TASK DESCRIPTION:
Scan the listing for the word "dynamics", and copy out each line where it is found.

TASK INPUTS:
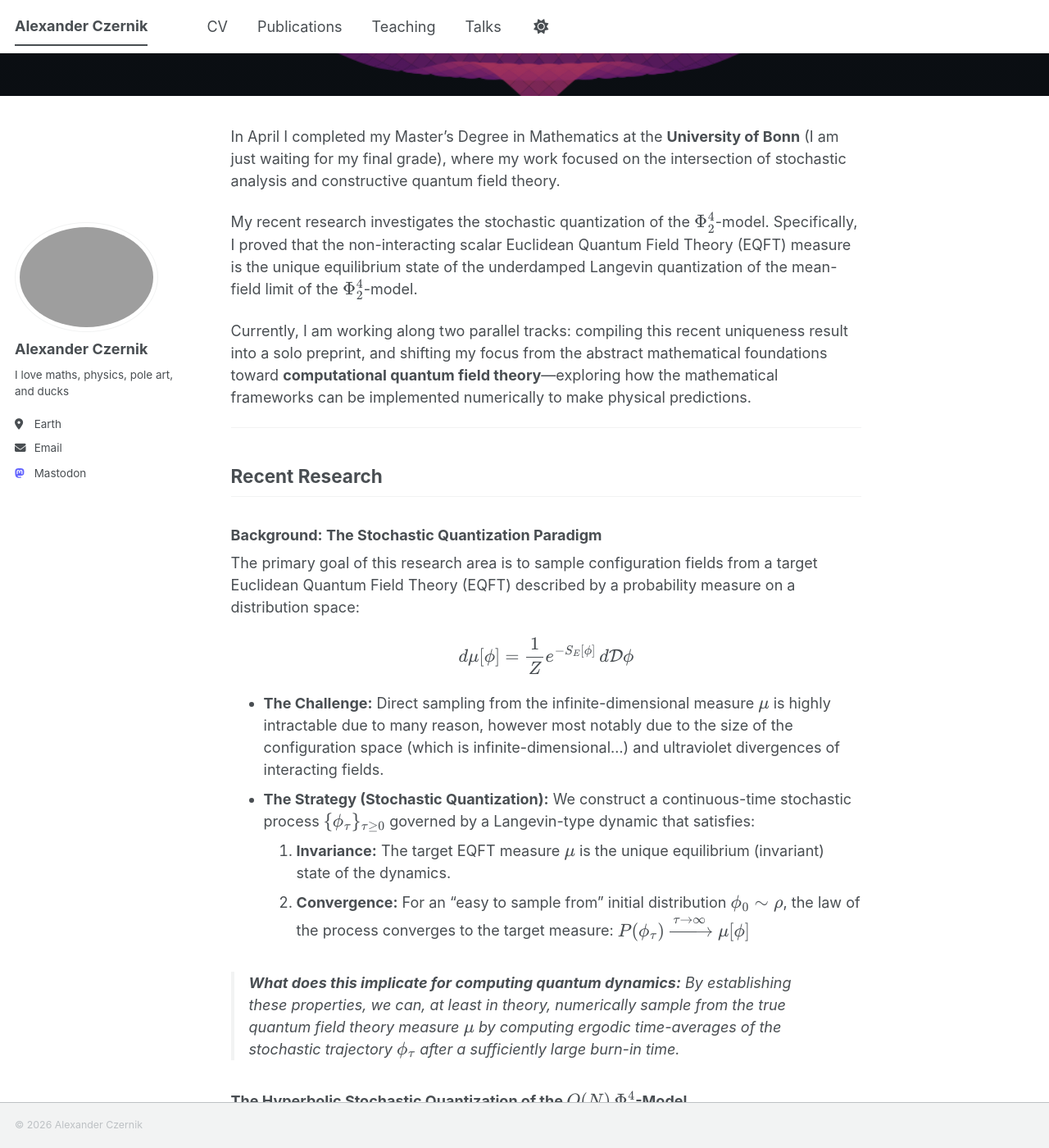
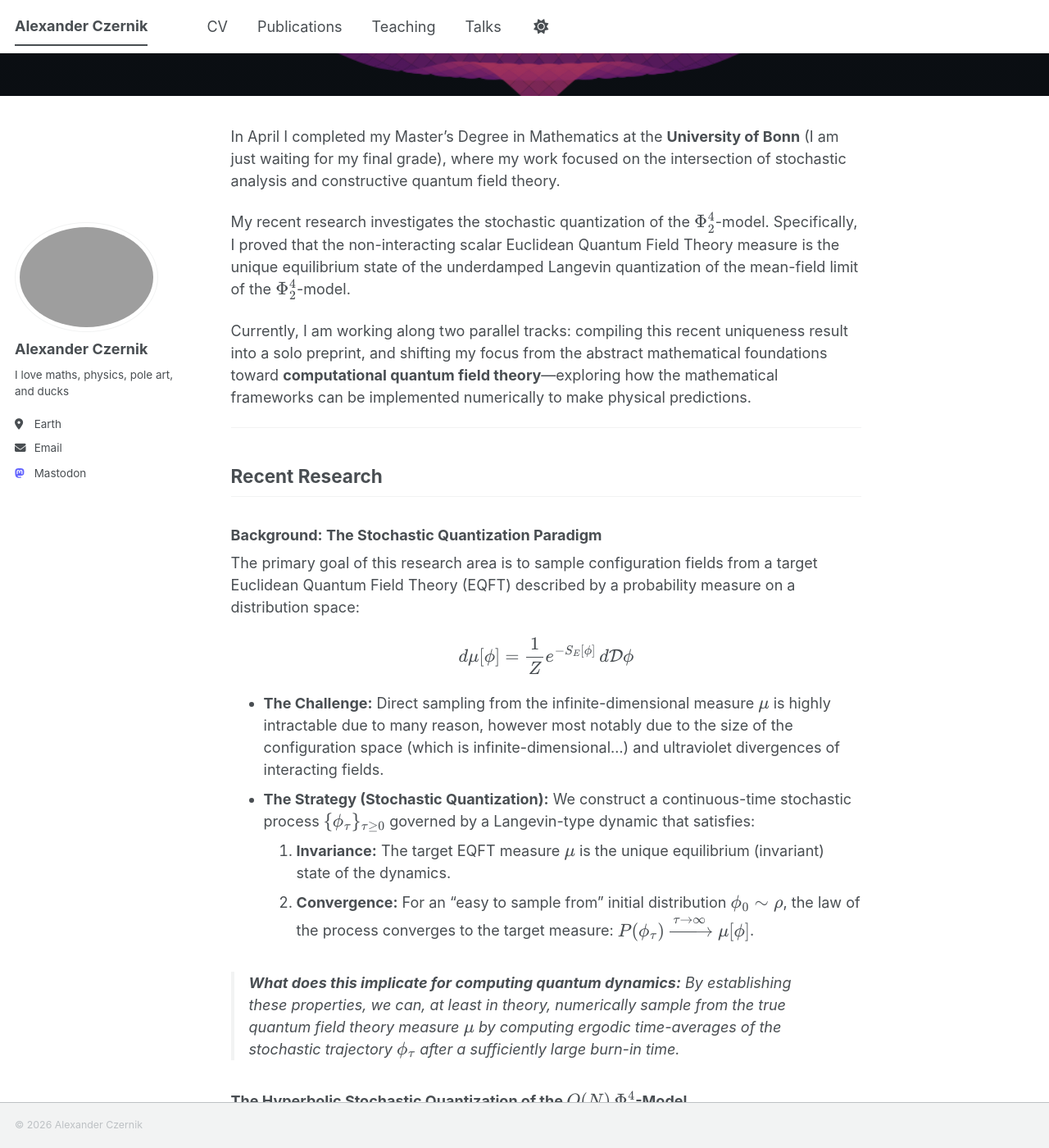
Before and after one commit to alexanderczernik/alexanderczernik.github.io, a Jekyll site: the page built from _pages/about.md, in a window 1280 px wide and 1400 px high, scrolled down 314 px. Shown: the whole window at 82% size. Built offline with Jekyll 4.4.1, drawn with Linux system fonts in a browser that asks for light colours; a script bundle is joined from its source files by our own code; library files that are not in the unit come from our copies; some of the changed text lies outside the part shown.

Commit message:
Update about.md

```diff
--- a/_pages/about.md
+++ b/_pages/about.md
@@ -18,7 +18,7 @@ $$
 
 In April I completed my Master’s Degree in Mathematics at the **University of Bonn** (I am just waiting for my final grade), where my work focused on the intersection of stochastic analysis and constructive quantum field theory.
 
-My recent research investigates the stochastic quantization of the $$\Phi^4_2$$-model. Specifically, I proved that the non-interacting scalar Euclidean Quantum Field Theory (EQFT) measure is the unique equilibrium state of the underdamped Langevin quantization of the mean-field limit of the $$\Phi^4_2$$-model.
+My recent research investigates the stochastic quantization of the $$\Phi^4_2$$-model. Specifically, I proved that the non-interacting scalar Euclidean Quantum Field Theory measure is the unique equilibrium state of the underdamped Langevin quantization of the mean-field limit of the $$\Phi^4_2$$-model.
 
 Currently, I am working along two parallel tracks: compiling this recent uniqueness result into a solo preprint, and shifting my focus from the abstract mathematical foundations toward **computational quantum field theory**—exploring how the mathematical frameworks can be implemented numerically to make physical predictions.
 
@@ -36,7 +36,7 @@ $$d\mu[\phi] = \frac{1}{Z} e^{-S_E[\phi]} \, d\mathcal{D}\phi$$
 * **The Strategy (Stochastic Quantization):** We construct a continuous-time stochastic process $$\{\phi_\tau\}_{\tau \geq 0}$$ governed by a Langevin-type dynamic that satisfies:
   1. **Invariance:** The target EQFT measure $$\mu$$ is the unique equilibrium (invariant) state of the dynamics.
   2. **Convergence:** For an "easy to sample from" initial distribution $$\phi_0 \sim \rho$$, the law of the process converges to the target measure:
-     $$P(\phi_\tau) \xrightarrow{\tau \to \infty} \mu[\phi]$$
+     $$P(\phi_\tau) \xrightarrow{\tau \to \infty} \mu[\phi]$$.
 
 > **What does this implicate for computing quantum dynamics:** By establishing these properties, we can, at least in theory, numerically sample from the true quantum field theory measure $$\mu$$ by computing ergodic time-averages of the stochastic trajectory $$\phi_\tau$$ after a sufficiently large burn-in time.
 
@@ -96,7 +96,7 @@ Establishing uniqueness for the SDMFW presents the mathematical challenge that s
 1. **Lack of Regularity:** The associated Markov semigroup is not continuous on the space of bounded, measurable functions.
 2. **Mean-Field Dependence:** The dynamics of the solution depend non-linearly on its own law through the mean-field expectation $$\langle \wick{\phi^{2}} \rangle$$.
 
-To overcome these obstacles, I developed a novel self-consistency argument to guarantee that $$\mu_0 \otimes \mu_1$$ is the unique equilibrium state of the SDMFW. *(For complete technical details, see my [Master's Thesis](link_to_thesis.pdf) Section 6 — or hopefully soon my solo preprint which is currently in preparation).*
+To overcome these obstacles, I developed a novel self-consistency argument to guarantee that $$\mu_0 \otimes \mu_1$$ is the unique equilibrium state of the SDMFW. *(For complete technical details, see my [Master's Thesis](/assets/files/master_thesis_czernik.pdf) Section 6 — or hopefully soon my solo preprint which is currently in preparation).*
 
 > **Physical & Computational Significance:**
 >From an applied perspective, this result demonstrates that within the stochastic quantization program, the best approximation of a large $$N$$-component $$\Phi^4_2$$-system is achieved simply by sampling from the non-interacting Gaussian Free Field measure.
```
Also changed, not shown: other parts of _pages/about.md (+3 -3 lines).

EXERCISE SOLUTION:
   1. **Invariance:** The target EQFT measure $$\mu$$ is the unique equilibrium (invariant) state of the dynamics.
 > **What does this implicate for computing quantum dynamics:** By establishing these properties, we can, at least in theory, numerically sample from the true quantum field theory measure $$\mu$$ by computing ergodic time-averages of the stochastic trajectory $$\phi_\tau$$ after a sufficiently large burn-in time.
 2. **Mean-Field Dependence:** The dynamics of the solution depend non-linearly on its own law through the mean-field expectation $$\langle \wick{\phi^{2}} \rangle$$.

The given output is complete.